U.S. flag
An official website of the United States government

VA Health Systems Research

Go to the VA ORD website
Go to the QUERI website
Publication Briefs

Lower Mortality for African American Veterans with COPD Exacerbation not Explained by More Aggressive Care

Some studies have shown that African American patients are more likely than white patients to prefer and receive more life-sustaining interventions ("aggressive care") in advanced stages of disease. However, no studies have examined whether the lower mortality in African Americans for some conditions may be due to racial differences in the use of aggressive care. This study sought to determine the potential impact of racial differences in ICU admission and the use of ventilator support on mortality among 7,159 African American Veterans and 43,820 white Veterans admitted to VA hospitals with COPD (chronic obstructive pulmonary disease) from 10/02-9/06. Investigators used VA data to compare mortality occurring in-hospital or within 30 days of admission, in addition to rates of admission to the ICU, and use of mechanical or non-invasive ventilation.

Findings show that mortality was lower in African American Veterans compared to white Veterans admitted for COPD exacerbation, even after adjusting for differences in ICU admission rates and ventilator support. However, mortality was similar for African Americans and whites receiving mechanical ventilation (28.8% vs. 31.4%), thus the lower risk-adjusted mortality among African Americans was not explained by more aggressive care. Study results also show that African American Veterans were more likely to be admitted to an ICU compared to white Veterans (19.1% vs. 17.2%). Mortality rates were lower among African American Veterans compared to white Veterans admitted to ICUs (16.9% vs. 20.3%), as well as non-ICU wards (4.8% vs. 6.9%).

Sarrazin M, Cannon K, Rosenthal G, and Kaldjian L. Racial differences in mortality among Veterans hospitalized for COPD exacerbation. Journal of the National Medical Association July 2009;101(7):656-662.

Dr. Cannon was supported by a VA Quality Scholars Fellowship. At the time of the study, all authors were affiliated with HSR&D's Center for Research in the Implementation of Innovative Strategies in Practice in Iowa City, Iowa.

Related Briefs

» next 8 COPD Briefs...

» next 63 Disparities Briefs...

What are HSR Publication Briefs?

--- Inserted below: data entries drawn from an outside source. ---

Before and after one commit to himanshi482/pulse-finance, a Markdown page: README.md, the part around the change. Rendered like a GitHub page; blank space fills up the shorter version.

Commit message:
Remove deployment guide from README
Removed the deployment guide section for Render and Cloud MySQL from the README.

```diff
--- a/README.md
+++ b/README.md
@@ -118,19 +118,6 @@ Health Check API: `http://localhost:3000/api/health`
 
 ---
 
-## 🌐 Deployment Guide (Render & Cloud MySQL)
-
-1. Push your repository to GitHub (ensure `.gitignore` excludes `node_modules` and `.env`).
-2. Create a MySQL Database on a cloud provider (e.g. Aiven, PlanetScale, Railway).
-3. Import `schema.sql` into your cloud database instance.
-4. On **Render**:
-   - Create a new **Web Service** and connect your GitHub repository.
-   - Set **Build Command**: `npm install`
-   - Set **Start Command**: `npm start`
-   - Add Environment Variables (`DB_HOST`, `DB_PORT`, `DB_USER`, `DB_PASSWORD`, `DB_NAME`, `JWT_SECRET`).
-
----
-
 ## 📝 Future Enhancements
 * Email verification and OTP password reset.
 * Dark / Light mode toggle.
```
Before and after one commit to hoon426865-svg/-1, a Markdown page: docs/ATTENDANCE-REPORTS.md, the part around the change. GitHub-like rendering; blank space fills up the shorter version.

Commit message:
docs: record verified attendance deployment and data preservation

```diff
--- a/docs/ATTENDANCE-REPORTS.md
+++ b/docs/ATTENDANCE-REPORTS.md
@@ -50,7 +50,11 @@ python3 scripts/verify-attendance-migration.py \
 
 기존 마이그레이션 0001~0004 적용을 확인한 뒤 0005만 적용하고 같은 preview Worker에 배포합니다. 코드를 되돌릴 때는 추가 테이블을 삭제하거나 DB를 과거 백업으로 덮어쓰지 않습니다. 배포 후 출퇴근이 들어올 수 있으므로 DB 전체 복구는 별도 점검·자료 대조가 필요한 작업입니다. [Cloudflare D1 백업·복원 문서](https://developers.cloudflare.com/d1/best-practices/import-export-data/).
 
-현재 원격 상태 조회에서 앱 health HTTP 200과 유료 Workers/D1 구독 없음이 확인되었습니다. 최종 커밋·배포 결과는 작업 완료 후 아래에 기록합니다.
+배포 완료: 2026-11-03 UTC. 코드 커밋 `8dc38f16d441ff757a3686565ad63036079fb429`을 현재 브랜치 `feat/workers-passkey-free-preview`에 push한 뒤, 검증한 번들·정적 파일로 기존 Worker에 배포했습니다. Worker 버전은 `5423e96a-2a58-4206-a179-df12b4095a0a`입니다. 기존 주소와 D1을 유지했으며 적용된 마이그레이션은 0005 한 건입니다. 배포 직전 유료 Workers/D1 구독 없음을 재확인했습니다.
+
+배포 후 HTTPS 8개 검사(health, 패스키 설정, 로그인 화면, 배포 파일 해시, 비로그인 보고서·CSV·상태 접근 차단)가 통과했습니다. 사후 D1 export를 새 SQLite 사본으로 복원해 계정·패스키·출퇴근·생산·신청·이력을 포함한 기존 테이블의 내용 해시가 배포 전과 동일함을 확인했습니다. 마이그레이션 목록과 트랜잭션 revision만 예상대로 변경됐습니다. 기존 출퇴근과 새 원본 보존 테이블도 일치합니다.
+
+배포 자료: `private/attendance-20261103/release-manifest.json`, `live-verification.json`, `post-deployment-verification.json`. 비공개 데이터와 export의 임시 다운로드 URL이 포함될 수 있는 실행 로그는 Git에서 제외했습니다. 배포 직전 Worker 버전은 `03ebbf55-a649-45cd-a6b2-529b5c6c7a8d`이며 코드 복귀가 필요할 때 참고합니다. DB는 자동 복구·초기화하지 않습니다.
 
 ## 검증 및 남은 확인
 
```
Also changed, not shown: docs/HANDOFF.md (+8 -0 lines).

HSR requires notification by HSR-funded investigators about all articles accepted for publication. These journal articles are reviewed by HSR and publication briefs or summaries are written for a select number of articles that are then forwarded to VHA Central Office leadership to keep them informed about important findings or information. Articles to be summarized are selected by HSR based on timeliness of the findings, interest of leadership, or potential impact on the organization. Publication briefs are written for only a small number of HSR published articles. Visit the HSR citations database for a complete listing of HSR articles and presentations.

Questions about the HSR website? Email the Web Team

Any health information on this website is strictly for informational purposes and is not intended as medical advice. It should not be used to diagnose or treat any condition.